▶ [What to produce]: In the entries, find all lines that hold the word "Calculate" and copy them.

Source data
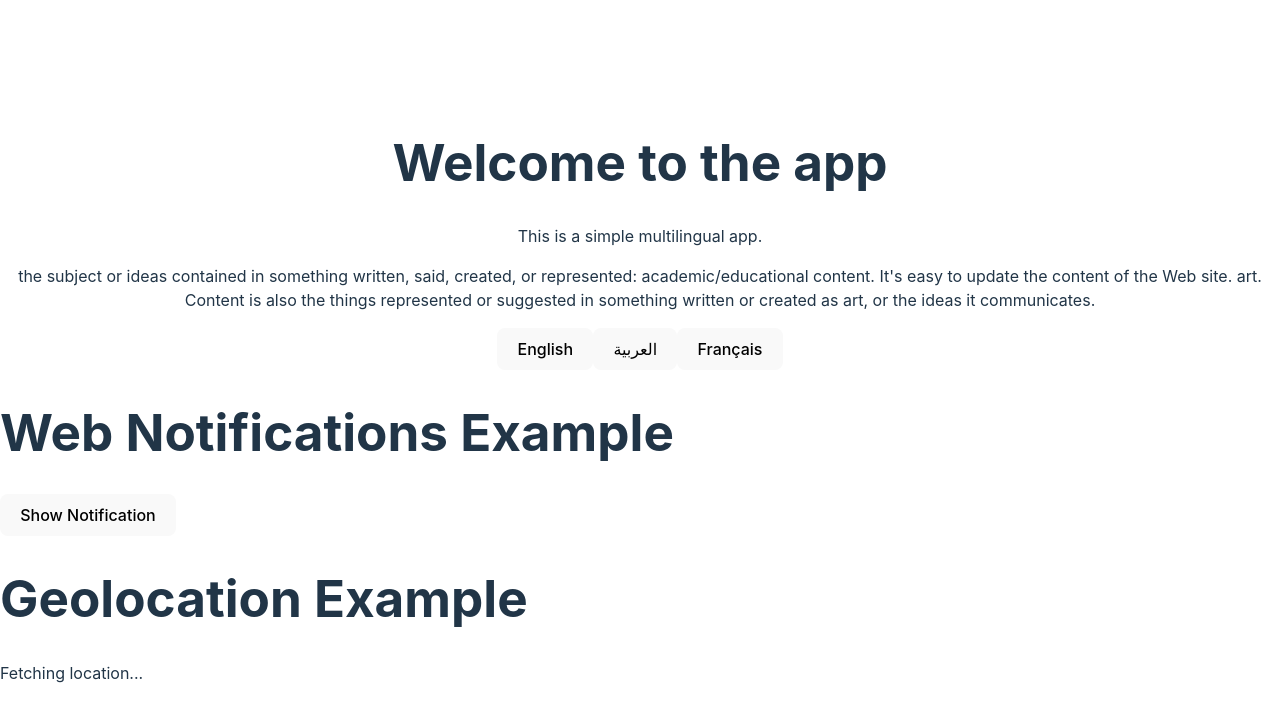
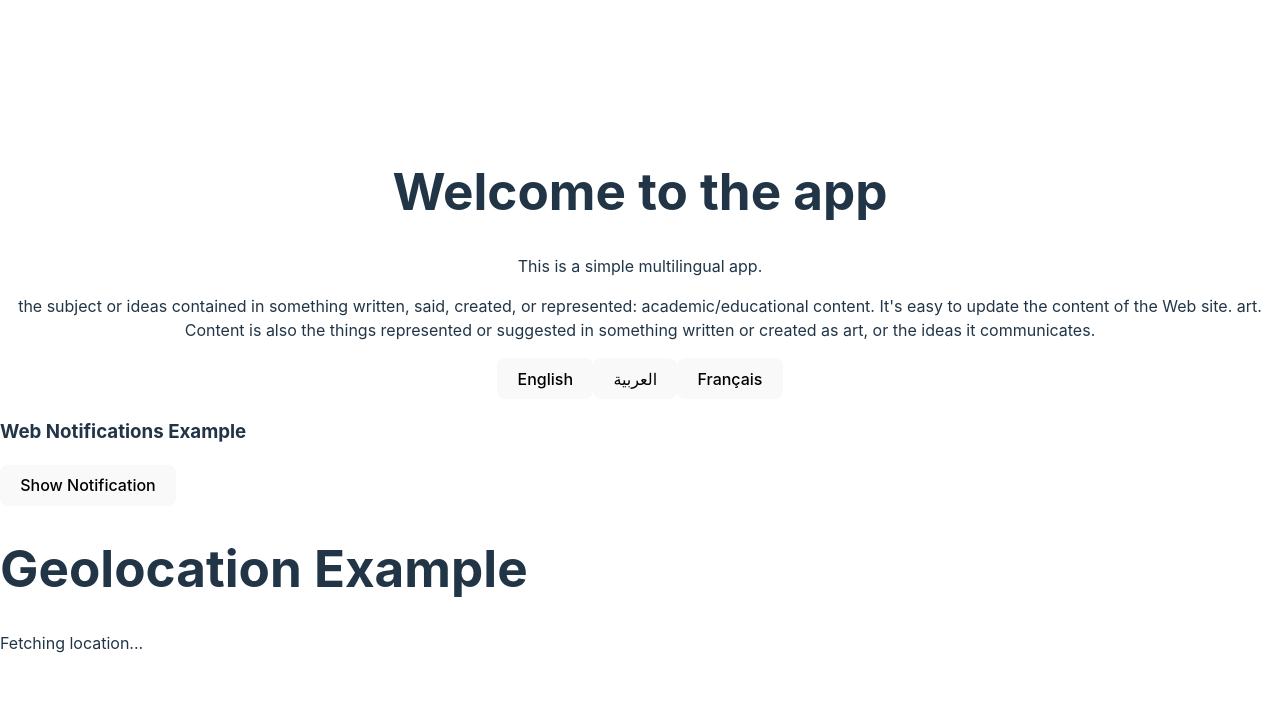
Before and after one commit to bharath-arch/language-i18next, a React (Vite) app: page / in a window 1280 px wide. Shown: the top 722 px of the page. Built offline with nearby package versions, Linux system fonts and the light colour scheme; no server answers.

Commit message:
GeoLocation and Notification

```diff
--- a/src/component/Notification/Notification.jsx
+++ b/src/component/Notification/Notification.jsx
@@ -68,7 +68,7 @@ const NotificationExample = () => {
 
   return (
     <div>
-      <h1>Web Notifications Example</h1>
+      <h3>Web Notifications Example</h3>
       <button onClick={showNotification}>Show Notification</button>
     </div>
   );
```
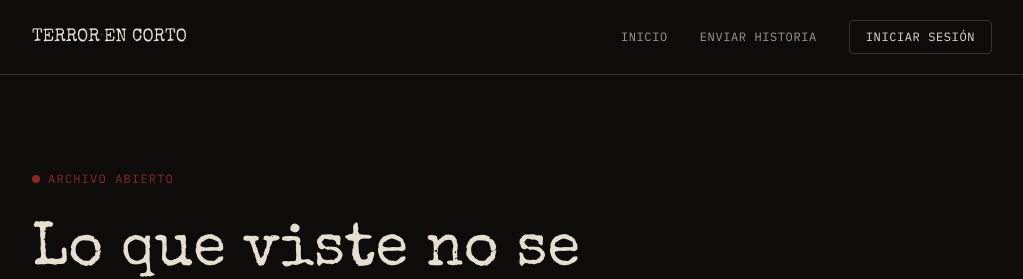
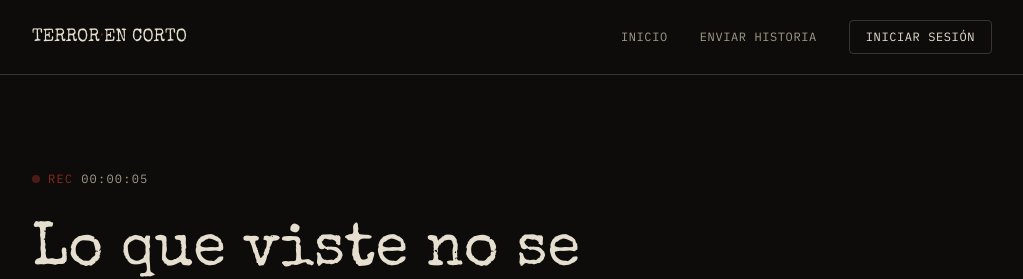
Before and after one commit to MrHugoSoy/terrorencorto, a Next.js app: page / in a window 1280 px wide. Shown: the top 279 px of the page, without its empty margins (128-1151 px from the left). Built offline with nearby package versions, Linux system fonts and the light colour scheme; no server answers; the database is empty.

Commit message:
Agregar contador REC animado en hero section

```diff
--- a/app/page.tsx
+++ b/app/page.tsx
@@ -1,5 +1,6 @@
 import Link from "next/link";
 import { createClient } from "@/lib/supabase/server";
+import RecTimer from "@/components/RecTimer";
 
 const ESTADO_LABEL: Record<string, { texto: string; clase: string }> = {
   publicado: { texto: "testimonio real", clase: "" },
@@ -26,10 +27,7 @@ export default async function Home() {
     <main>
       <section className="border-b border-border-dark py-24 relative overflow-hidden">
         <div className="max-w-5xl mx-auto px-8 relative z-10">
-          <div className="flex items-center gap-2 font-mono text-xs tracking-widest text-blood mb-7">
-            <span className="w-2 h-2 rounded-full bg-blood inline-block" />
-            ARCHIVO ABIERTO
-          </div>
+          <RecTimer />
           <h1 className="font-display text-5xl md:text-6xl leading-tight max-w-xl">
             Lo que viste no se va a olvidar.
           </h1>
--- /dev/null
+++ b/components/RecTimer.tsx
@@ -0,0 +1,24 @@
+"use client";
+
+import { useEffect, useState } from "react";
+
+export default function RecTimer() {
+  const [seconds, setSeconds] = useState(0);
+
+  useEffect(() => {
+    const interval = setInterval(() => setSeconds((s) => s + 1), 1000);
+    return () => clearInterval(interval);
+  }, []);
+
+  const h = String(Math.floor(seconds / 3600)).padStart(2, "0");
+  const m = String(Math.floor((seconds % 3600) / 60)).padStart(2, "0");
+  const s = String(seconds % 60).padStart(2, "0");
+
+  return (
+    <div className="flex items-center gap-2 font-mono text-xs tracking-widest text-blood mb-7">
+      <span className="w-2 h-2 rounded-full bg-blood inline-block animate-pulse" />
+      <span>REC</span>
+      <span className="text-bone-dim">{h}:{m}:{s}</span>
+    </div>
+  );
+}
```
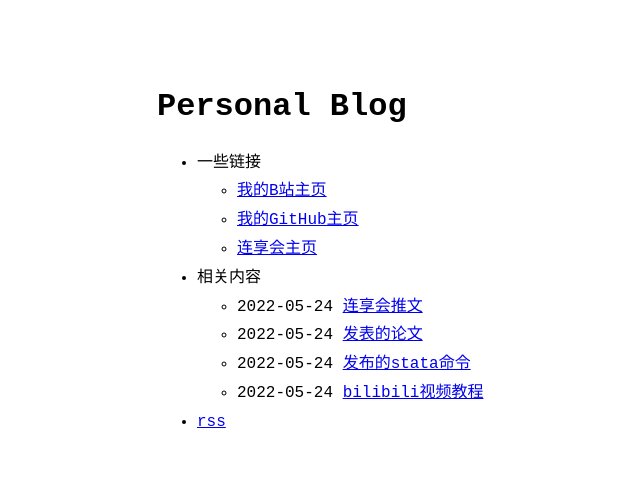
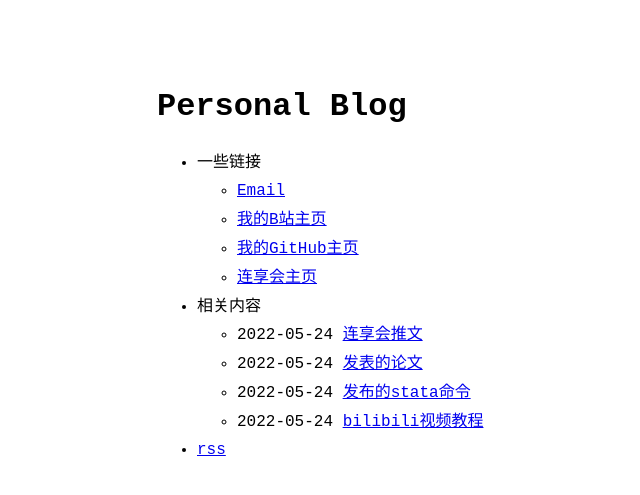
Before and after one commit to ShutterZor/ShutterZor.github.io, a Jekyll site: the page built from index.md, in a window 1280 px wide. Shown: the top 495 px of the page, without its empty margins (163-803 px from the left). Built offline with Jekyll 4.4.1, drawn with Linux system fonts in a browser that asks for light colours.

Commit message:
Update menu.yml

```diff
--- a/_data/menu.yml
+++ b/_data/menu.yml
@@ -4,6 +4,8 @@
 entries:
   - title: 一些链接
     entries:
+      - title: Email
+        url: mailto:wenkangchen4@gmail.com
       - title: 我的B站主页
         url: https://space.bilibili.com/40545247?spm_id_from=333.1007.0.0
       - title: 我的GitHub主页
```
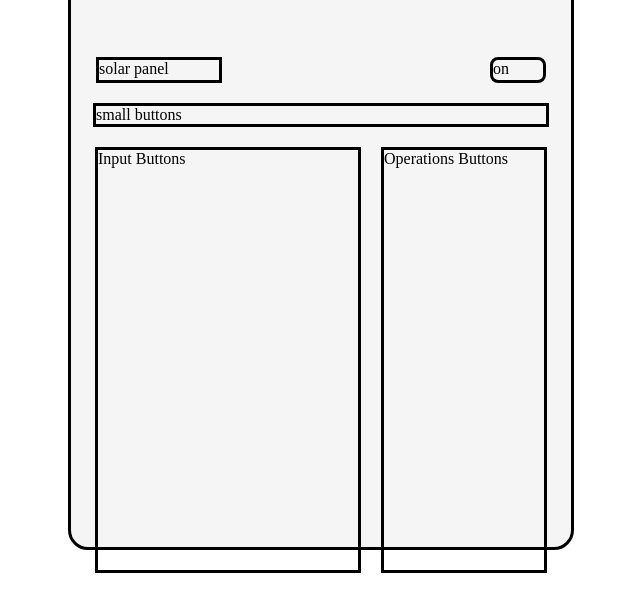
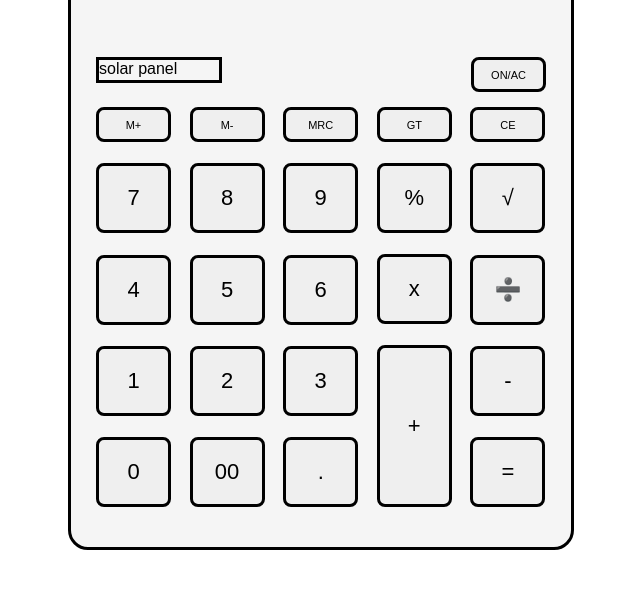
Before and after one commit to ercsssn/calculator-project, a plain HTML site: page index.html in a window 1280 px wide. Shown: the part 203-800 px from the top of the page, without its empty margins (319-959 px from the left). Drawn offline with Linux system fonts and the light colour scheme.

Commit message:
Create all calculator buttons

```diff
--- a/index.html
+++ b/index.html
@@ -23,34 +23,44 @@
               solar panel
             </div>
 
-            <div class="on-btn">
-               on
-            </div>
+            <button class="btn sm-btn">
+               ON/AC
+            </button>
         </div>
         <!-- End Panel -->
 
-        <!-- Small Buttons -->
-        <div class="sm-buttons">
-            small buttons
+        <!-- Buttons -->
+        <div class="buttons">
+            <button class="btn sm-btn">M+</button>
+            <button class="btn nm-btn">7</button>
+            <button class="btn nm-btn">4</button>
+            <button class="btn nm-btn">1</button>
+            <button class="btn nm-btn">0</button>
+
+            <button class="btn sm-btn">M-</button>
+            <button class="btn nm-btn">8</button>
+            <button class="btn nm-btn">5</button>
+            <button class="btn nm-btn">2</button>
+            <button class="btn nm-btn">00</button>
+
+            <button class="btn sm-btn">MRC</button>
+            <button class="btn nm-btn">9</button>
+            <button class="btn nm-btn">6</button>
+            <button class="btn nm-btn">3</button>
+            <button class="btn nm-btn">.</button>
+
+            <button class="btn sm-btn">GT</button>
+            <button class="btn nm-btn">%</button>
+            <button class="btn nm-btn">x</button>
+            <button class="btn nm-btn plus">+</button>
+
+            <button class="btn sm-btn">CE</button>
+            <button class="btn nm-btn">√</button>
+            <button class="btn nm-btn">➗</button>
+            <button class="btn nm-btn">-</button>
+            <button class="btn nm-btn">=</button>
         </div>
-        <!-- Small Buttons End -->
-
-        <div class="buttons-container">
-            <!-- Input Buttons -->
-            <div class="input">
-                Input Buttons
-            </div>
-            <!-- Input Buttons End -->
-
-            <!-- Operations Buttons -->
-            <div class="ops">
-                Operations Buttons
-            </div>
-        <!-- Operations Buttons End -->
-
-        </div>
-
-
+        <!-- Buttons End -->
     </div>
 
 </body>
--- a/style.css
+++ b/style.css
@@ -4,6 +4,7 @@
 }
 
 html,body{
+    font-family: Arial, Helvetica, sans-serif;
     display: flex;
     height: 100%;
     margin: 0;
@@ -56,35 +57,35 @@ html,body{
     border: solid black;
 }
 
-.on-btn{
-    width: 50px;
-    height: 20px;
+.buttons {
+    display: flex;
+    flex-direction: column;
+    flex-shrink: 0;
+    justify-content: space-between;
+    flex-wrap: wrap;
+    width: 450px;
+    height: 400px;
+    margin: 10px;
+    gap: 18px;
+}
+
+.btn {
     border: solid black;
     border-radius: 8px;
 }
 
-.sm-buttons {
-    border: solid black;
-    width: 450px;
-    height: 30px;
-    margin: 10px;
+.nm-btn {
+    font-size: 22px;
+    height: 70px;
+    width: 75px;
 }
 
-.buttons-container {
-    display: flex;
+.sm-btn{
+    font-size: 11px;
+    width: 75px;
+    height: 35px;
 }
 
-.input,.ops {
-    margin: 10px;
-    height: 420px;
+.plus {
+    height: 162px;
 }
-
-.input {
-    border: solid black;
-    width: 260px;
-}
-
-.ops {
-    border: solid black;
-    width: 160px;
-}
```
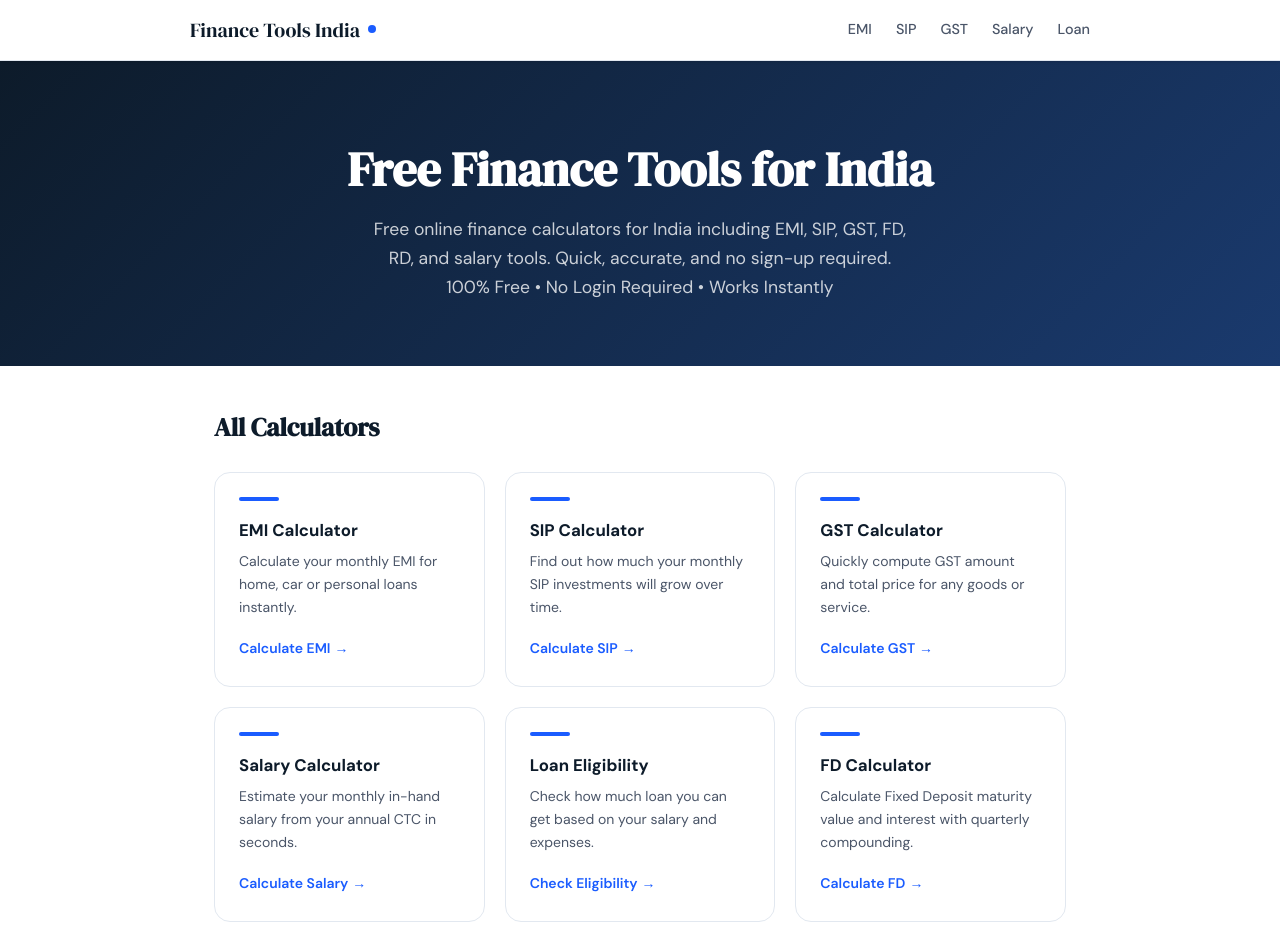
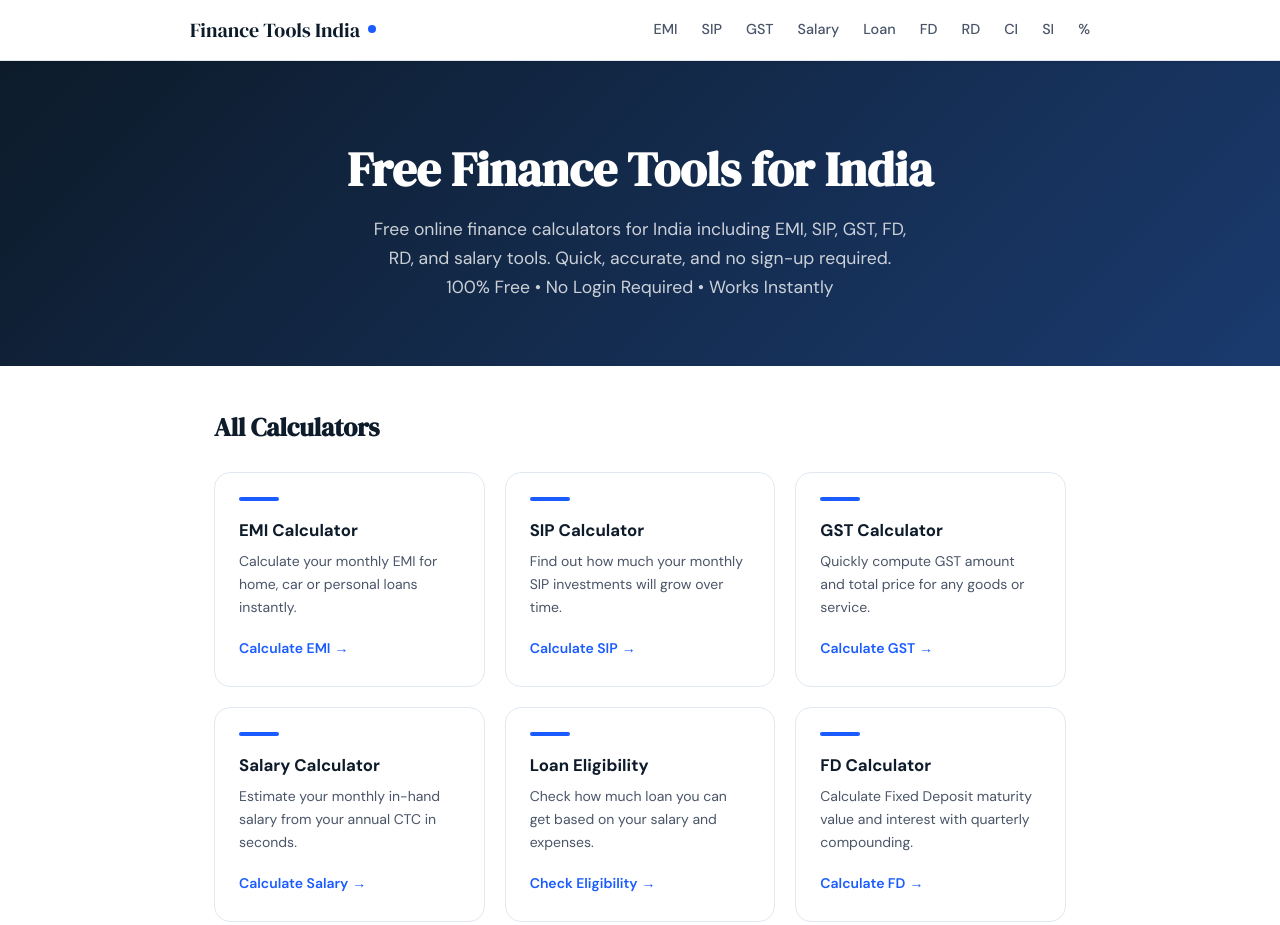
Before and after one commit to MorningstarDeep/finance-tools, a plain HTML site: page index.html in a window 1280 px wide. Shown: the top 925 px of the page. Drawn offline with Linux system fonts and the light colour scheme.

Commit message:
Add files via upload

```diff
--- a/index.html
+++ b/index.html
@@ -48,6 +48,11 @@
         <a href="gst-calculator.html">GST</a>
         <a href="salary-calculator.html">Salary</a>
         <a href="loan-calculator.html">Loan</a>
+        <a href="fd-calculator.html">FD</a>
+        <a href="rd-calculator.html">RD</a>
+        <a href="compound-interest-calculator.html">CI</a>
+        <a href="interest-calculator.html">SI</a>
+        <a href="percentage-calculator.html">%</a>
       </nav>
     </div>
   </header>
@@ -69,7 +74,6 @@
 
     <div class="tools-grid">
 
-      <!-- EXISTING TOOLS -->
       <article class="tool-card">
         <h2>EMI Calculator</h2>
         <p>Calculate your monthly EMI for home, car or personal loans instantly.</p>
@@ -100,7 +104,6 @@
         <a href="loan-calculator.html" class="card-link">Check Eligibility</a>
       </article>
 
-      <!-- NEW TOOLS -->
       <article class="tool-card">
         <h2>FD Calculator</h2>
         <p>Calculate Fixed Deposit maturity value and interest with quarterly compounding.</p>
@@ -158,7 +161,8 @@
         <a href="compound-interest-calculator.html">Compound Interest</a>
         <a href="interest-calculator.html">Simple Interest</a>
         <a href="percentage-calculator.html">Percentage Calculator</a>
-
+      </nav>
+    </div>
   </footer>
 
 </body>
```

▶ [Answer to the problem]:
         <p>Calculate your monthly EMI for home, car or personal loans instantly.</p>
         <p>Calculate Fixed Deposit maturity value and interest with quarterly compounding.</p>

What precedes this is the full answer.